» **WHAT THE TASK REQUIRES**: A stretch of the entries below is to be set down exactly, running from the line with "[x.failure_kind for x" through the line with "f, ensure_ascii=False, indent=2)", both included, and no other line.

» **DATASET EXTRACT**:

────────────────────

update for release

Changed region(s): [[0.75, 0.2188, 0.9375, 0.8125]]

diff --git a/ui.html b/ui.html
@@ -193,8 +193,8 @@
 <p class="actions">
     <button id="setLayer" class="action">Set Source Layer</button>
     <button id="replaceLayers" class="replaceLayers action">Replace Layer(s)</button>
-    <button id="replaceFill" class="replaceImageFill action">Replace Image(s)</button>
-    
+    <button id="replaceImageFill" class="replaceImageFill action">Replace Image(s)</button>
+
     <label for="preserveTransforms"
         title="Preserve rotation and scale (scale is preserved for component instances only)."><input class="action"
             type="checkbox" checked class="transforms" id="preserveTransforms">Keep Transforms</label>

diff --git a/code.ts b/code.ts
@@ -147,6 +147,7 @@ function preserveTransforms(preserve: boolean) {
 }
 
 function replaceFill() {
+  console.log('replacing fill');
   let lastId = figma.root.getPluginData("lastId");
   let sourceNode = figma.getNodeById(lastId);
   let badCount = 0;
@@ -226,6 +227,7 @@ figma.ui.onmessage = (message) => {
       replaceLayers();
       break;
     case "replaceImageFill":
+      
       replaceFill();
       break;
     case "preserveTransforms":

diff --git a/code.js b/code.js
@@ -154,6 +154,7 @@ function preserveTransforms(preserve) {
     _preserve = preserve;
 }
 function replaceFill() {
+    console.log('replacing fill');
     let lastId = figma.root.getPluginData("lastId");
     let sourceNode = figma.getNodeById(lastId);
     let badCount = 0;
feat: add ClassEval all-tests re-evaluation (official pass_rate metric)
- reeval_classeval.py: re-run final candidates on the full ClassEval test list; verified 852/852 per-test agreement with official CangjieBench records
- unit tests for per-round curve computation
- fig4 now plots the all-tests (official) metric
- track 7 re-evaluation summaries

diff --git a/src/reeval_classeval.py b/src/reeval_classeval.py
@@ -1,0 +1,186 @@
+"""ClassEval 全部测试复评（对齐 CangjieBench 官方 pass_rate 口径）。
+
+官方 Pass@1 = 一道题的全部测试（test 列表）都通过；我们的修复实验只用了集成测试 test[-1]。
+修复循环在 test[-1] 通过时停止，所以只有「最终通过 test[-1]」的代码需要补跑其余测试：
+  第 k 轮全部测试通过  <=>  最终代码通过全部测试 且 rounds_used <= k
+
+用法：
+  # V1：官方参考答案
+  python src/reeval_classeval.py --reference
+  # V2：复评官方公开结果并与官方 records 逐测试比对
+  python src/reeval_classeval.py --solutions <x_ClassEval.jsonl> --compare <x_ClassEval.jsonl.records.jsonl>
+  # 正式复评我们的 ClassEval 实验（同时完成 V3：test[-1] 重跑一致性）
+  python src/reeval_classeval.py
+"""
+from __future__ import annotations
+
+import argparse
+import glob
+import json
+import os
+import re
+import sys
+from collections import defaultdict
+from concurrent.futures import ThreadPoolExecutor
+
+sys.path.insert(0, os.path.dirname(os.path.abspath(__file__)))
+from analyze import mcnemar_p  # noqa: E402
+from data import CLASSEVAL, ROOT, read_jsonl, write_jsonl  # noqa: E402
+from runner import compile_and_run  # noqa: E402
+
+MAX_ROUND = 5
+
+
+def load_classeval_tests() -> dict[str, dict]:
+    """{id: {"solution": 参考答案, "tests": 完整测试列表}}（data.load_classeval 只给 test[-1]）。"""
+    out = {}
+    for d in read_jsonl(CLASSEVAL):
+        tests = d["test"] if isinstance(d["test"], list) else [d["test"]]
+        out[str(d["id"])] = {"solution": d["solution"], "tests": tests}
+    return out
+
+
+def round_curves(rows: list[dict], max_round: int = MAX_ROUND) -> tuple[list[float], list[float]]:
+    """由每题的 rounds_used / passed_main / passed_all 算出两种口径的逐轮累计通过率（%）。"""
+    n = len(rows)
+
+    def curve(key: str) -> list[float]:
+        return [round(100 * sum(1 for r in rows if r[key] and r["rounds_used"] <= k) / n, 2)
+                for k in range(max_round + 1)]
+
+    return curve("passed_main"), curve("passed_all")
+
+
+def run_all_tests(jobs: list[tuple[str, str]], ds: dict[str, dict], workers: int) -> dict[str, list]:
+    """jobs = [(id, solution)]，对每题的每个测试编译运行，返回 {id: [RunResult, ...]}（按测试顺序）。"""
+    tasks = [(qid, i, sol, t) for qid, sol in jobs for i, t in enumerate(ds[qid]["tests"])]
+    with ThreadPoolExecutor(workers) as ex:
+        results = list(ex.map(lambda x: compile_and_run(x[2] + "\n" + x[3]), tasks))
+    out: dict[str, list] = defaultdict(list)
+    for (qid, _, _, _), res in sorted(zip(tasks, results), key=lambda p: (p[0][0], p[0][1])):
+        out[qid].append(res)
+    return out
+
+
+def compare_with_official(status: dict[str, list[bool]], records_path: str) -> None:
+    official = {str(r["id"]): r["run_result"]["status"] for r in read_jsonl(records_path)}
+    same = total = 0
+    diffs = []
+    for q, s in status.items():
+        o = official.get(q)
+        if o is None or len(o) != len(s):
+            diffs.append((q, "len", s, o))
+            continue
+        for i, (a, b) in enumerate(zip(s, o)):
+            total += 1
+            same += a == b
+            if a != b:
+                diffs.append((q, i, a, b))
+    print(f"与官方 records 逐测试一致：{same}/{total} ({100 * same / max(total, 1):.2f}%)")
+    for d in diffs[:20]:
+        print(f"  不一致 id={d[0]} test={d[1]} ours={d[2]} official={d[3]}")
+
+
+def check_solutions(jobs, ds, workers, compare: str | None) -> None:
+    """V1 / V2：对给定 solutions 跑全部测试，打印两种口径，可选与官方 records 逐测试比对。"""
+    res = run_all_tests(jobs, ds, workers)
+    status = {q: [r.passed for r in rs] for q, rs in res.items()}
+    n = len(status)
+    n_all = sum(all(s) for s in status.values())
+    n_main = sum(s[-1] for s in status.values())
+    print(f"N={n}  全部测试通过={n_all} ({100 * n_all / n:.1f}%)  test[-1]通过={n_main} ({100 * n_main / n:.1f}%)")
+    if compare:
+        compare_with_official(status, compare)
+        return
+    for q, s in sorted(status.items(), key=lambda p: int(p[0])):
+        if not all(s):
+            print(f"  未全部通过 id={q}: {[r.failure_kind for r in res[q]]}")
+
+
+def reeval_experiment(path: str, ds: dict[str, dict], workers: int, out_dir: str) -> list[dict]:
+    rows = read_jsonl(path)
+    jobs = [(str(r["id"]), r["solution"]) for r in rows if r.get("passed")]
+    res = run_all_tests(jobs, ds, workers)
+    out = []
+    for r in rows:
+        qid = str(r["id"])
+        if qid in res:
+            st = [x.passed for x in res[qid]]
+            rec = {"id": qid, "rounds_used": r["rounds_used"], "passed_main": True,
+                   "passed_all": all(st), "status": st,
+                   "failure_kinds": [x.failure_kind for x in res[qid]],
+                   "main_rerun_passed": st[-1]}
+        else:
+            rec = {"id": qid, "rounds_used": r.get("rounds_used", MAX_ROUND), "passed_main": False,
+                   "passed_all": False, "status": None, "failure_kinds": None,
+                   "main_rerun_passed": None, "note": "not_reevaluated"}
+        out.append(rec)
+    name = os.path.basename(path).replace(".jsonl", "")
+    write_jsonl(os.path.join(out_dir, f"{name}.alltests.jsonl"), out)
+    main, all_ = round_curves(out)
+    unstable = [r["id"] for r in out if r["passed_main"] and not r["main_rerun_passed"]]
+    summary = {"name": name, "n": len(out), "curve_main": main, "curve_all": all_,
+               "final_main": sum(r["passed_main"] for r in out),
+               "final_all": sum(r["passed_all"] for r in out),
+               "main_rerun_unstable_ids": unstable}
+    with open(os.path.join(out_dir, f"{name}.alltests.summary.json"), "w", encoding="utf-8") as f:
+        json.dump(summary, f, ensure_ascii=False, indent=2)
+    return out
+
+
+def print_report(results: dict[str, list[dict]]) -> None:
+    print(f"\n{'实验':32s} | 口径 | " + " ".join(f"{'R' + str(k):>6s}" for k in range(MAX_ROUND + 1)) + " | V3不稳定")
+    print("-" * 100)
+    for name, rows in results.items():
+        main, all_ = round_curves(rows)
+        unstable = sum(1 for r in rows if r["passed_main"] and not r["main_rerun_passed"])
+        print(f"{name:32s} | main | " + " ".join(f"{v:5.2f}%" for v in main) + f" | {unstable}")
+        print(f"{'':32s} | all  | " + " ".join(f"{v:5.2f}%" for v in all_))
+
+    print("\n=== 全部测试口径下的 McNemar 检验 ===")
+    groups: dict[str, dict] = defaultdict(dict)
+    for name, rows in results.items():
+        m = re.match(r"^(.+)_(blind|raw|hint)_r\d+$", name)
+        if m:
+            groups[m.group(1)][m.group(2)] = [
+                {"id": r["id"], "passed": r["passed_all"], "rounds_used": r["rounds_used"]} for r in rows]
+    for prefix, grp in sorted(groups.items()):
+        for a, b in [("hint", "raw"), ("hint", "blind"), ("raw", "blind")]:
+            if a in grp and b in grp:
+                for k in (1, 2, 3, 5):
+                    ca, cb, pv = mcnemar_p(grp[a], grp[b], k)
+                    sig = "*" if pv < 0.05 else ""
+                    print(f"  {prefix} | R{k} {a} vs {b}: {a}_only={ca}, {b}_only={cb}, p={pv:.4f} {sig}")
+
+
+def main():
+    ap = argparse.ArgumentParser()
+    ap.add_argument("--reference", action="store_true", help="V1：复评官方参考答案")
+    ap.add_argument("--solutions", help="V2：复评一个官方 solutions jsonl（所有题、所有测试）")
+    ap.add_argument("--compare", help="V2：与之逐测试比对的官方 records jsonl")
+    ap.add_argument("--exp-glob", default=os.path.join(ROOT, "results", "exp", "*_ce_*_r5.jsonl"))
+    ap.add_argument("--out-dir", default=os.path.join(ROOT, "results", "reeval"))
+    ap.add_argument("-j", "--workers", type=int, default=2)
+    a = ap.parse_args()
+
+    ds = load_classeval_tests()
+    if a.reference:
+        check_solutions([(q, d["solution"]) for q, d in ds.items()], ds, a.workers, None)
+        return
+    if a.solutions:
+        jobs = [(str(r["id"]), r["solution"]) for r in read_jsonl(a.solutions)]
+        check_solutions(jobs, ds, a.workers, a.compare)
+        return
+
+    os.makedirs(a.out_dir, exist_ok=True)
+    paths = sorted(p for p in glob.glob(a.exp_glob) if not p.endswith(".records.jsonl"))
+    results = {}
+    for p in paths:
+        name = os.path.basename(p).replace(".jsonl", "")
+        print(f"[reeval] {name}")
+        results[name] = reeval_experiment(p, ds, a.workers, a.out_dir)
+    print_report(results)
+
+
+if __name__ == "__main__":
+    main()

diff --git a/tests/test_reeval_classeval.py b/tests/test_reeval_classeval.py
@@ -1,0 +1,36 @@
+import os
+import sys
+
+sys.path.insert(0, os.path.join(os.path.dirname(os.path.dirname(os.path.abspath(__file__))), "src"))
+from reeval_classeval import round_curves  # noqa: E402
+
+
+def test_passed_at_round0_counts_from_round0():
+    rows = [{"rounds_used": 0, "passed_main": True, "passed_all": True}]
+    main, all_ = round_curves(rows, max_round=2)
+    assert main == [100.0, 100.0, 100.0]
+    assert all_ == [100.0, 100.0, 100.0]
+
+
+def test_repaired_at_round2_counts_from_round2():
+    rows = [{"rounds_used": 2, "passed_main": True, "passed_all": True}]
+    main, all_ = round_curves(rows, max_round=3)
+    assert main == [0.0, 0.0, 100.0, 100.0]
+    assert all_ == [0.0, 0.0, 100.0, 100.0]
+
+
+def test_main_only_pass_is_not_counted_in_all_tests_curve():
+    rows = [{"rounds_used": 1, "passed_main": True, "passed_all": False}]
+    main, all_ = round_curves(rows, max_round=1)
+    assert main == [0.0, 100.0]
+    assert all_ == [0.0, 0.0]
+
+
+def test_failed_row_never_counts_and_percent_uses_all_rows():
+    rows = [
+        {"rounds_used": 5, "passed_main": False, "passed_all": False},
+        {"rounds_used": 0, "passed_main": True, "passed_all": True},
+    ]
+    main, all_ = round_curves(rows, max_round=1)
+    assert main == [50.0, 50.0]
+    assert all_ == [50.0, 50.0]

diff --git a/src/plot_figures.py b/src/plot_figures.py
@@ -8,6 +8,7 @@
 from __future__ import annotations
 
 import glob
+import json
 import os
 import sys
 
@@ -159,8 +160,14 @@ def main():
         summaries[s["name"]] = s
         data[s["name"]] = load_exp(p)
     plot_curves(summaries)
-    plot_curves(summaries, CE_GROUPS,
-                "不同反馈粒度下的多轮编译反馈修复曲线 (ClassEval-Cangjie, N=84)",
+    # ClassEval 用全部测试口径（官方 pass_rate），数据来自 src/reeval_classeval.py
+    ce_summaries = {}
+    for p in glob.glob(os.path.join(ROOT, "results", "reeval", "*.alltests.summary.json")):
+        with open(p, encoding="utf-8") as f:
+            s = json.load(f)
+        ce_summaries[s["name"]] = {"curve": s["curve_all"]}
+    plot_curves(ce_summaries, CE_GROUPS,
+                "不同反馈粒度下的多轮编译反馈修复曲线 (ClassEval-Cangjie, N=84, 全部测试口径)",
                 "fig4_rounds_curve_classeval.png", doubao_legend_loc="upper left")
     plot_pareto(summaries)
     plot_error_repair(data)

────────────────────

» **RESULT FOR THIS TASK**:
+                   "failure_kinds": [x.failure_kind for x in res[qid]],
+                   "main_rerun_passed": st[-1]}
+        else:
+            rec = {"id": qid, "rounds_used": r.get("rounds_used", MAX_ROUND), "passed_main": False,
+                   "passed_all": False, "status": None, "failure_kinds": None,
+                   "main_rerun_passed": None, "note": "not_reevaluated"}
+        out.append(rec)
+    name = os.path.basename(path).replace(".jsonl", "")
+    write_jsonl(os.path.join(out_dir, f"{name}.alltests.jsonl"), out)
+    main, all_ = round_curves(out)
+    unstable = [r["id"] for r in out if r["passed_main"] and not r["main_rerun_passed"]]
+    summary = {"name": name, "n": len(out), "curve_main": main, "curve_all": all_,
+               "final_main": sum(r["passed_main"] for r in out),
+               "final_all": sum(r["passed_all"] for r in out),
+               "main_rerun_unstable_ids": unstable}
+    with open(os.path.join(out_dir, f"{name}.alltests.summary.json"), "w", encoding="utf-8") as f:
+        json.dump(summary, f, ensure_ascii=False, indent=2)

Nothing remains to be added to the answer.